[Code change snippets]

• • • • • • •

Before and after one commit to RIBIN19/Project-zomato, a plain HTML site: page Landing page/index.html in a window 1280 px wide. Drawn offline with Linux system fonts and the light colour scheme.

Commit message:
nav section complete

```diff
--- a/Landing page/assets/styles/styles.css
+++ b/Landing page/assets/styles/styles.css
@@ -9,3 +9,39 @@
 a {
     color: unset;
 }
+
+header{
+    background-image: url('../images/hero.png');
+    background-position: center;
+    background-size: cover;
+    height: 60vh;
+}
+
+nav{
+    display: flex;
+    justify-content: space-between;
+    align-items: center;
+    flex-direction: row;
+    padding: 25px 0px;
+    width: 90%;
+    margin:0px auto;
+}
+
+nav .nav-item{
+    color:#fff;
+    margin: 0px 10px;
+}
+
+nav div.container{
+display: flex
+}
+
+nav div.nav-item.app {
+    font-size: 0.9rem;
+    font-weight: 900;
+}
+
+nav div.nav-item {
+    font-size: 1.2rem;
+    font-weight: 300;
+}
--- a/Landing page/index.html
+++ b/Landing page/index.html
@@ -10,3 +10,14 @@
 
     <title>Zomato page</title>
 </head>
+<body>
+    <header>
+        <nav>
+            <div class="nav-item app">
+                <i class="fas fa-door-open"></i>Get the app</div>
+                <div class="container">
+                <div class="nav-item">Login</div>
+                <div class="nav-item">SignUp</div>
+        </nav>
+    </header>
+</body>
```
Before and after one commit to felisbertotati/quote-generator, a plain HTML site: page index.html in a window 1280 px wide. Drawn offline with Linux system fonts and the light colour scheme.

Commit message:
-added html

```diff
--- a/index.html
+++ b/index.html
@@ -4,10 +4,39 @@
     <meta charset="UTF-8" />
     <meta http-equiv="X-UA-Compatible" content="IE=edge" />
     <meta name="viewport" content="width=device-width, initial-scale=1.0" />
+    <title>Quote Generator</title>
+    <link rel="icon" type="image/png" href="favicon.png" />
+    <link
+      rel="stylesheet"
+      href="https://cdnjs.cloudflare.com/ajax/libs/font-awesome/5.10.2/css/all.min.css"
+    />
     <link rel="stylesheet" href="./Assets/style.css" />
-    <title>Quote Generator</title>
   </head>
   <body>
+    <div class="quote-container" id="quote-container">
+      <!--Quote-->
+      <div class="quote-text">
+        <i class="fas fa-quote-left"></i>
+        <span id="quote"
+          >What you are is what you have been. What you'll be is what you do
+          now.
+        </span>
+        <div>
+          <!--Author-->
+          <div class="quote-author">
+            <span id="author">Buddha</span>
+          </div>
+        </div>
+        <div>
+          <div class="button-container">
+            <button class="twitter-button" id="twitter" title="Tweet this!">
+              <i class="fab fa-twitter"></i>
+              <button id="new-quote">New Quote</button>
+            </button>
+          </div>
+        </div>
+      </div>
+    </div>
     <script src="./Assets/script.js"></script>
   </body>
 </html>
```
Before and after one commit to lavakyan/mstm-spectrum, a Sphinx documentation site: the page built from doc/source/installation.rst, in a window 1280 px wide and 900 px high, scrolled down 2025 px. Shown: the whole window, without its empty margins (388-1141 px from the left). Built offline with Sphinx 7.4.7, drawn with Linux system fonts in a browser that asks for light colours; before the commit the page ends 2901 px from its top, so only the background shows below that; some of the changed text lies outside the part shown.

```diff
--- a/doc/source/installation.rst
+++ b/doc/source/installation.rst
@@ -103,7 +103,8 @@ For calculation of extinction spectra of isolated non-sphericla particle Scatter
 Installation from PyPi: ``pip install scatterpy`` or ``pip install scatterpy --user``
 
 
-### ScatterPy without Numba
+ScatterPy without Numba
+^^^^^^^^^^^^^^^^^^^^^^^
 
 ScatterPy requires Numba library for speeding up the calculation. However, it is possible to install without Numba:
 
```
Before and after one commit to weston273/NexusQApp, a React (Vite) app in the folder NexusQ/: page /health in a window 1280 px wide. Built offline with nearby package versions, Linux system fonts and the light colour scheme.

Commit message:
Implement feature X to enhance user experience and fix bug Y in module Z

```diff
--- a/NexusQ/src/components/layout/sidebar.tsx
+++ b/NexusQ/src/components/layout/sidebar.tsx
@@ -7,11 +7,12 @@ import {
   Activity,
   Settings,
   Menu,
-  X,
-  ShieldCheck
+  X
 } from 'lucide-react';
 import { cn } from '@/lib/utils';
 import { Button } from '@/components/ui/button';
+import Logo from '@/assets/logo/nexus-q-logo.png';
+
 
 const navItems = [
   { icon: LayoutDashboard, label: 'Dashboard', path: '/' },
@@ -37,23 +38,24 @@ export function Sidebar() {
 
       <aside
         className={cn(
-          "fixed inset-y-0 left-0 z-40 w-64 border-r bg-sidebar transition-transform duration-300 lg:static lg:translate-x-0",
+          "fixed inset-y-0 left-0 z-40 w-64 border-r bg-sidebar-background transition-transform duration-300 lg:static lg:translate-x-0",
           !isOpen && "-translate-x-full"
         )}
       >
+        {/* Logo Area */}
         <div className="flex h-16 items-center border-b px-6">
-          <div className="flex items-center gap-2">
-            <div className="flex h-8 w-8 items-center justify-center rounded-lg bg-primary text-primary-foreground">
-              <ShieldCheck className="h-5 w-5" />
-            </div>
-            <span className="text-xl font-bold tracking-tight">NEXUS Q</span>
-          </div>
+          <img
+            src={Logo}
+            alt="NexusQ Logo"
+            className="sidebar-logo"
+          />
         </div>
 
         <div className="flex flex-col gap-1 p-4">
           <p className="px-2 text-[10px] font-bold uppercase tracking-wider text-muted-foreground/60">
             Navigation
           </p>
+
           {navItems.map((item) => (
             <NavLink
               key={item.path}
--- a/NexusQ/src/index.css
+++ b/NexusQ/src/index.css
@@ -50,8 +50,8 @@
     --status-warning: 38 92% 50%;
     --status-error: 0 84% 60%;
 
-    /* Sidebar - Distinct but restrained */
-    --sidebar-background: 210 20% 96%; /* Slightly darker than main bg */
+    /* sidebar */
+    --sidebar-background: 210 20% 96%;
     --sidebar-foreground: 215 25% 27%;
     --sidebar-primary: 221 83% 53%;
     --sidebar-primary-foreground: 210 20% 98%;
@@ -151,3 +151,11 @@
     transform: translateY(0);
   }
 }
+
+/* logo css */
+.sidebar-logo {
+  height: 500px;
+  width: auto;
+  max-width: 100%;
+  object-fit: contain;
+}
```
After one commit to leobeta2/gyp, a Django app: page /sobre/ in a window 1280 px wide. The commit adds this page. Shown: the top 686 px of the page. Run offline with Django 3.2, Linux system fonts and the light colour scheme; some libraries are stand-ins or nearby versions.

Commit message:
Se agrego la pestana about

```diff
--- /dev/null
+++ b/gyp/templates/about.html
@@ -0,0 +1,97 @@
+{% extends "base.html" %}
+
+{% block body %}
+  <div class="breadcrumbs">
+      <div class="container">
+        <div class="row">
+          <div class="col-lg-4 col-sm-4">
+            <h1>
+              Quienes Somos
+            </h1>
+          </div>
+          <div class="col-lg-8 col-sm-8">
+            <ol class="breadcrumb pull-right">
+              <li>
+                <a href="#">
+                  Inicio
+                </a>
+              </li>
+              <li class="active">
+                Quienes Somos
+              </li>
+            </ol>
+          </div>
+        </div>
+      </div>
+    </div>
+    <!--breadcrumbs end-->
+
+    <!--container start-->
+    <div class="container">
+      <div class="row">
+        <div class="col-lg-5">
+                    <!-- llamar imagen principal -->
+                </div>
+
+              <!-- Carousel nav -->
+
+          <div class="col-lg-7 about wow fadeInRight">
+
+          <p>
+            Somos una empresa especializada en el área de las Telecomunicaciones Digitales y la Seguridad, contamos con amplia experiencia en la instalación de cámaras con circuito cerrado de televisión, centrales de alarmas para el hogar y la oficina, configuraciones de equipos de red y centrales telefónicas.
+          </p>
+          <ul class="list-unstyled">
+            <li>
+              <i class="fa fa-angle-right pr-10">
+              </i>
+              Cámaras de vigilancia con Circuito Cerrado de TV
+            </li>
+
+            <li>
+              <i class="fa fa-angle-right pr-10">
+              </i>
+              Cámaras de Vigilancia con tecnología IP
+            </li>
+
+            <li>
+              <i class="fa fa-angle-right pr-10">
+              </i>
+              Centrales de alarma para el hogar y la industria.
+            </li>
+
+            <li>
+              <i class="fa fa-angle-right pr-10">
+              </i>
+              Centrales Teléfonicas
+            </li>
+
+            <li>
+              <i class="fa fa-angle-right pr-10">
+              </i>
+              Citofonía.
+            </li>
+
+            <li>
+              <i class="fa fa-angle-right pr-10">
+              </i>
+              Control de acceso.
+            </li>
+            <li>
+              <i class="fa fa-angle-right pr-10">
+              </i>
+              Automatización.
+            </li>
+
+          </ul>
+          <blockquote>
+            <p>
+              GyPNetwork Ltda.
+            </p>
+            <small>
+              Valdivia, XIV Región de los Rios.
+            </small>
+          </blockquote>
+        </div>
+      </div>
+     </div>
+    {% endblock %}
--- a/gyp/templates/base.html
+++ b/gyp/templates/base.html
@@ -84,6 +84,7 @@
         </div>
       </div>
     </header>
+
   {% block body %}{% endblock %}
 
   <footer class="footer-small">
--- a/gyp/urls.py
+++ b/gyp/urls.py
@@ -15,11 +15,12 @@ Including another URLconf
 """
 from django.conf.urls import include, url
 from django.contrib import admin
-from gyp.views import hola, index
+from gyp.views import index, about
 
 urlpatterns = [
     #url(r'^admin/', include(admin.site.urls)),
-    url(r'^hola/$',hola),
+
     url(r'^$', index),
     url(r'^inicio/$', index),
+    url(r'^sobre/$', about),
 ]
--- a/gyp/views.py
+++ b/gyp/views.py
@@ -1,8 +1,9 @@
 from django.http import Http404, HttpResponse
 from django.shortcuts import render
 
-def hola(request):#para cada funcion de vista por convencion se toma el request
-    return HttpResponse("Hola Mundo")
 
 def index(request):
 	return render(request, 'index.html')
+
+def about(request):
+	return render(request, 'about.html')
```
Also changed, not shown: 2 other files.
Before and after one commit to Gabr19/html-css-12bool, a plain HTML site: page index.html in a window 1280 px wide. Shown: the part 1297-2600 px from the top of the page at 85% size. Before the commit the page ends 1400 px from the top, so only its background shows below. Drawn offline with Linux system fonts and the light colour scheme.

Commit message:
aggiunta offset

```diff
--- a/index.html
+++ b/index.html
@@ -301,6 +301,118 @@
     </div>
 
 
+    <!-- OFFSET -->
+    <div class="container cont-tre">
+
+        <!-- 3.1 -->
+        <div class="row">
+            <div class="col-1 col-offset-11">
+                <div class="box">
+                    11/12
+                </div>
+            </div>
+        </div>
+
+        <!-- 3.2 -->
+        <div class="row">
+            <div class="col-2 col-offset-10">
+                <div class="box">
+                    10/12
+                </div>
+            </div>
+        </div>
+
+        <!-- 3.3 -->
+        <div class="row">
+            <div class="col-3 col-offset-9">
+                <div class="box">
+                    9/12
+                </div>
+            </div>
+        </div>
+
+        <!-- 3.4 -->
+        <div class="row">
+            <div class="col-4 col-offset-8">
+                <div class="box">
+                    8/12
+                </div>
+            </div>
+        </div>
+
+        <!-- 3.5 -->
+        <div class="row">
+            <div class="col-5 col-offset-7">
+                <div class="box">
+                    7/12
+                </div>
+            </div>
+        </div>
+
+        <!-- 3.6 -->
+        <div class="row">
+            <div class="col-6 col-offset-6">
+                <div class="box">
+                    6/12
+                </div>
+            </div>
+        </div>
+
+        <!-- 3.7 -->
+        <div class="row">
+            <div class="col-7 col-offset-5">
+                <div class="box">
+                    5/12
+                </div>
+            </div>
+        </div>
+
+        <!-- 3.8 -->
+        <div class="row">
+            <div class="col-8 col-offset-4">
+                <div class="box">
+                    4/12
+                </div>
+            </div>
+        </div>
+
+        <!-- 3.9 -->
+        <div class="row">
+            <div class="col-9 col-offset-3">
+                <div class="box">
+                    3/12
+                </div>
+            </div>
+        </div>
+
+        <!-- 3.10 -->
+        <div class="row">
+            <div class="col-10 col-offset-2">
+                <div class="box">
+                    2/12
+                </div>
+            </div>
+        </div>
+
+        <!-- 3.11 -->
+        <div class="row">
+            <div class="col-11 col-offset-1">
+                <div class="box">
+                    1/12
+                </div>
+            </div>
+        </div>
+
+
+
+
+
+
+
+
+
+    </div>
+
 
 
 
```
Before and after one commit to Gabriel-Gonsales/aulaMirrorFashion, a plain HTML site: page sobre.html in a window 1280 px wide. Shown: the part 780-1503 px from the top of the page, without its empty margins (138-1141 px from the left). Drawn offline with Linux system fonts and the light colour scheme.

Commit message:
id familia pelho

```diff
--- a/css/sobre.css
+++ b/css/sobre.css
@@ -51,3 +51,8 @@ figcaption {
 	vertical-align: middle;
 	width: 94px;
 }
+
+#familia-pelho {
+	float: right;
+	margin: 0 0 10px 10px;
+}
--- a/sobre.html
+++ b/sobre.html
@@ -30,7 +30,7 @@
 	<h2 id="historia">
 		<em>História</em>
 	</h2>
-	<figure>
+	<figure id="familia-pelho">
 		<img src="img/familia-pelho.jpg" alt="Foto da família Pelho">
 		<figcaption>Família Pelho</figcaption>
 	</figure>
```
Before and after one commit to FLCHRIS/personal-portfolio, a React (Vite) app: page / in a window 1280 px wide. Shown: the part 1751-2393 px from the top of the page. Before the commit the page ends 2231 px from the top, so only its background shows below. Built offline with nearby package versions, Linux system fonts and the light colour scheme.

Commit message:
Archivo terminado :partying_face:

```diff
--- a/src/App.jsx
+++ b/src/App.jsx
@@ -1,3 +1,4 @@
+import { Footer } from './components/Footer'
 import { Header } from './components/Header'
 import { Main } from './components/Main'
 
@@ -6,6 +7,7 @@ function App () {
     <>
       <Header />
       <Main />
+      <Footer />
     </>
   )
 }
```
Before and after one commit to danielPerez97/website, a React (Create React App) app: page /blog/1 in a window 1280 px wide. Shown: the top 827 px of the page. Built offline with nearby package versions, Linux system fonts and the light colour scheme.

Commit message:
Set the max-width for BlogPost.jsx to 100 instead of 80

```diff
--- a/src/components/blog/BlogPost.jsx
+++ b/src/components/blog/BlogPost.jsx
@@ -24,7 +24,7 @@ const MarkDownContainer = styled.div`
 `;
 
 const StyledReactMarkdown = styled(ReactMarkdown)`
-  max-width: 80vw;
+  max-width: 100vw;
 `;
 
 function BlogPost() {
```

• • • • • • •

Among the lines above, list those that contain the word "Built".

Result below:
Before and after one commit to lavakyan/mstm-spectrum, a Sphinx documentation site: the page built from doc/source/installation.rst, in a window 1280 px wide and 900 px high, scrolled down 2025 px. Shown: the whole window, without its empty margins (388-1141 px from the left). Built offline with Sphinx 7.4.7, drawn with Linux system fonts in a browser that asks for light colours; before the commit the page ends 2901 px from its top, so only the background shows below that; some of the changed text lies outside the part shown.
Before and after one commit to weston273/NexusQApp, a React (Vite) app in the folder NexusQ/: page /health in a window 1280 px wide. Built offline with nearby package versions, Linux system fonts and the light colour scheme.
Before and after one commit to FLCHRIS/personal-portfolio, a React (Vite) app: page / in a window 1280 px wide. Shown: the part 1751-2393 px from the top of the page. Before the commit the page ends 2231 px from the top, so only its background shows below. Built offline with nearby package versions, Linux system fonts and the light colour scheme.
Before and after one commit to danielPerez97/website, a React (Create React App) app: page /blog/1 in a window 1280 px wide. Shown: the top 827 px of the page. Built offline with nearby package versions, Linux system fonts and the light colour scheme.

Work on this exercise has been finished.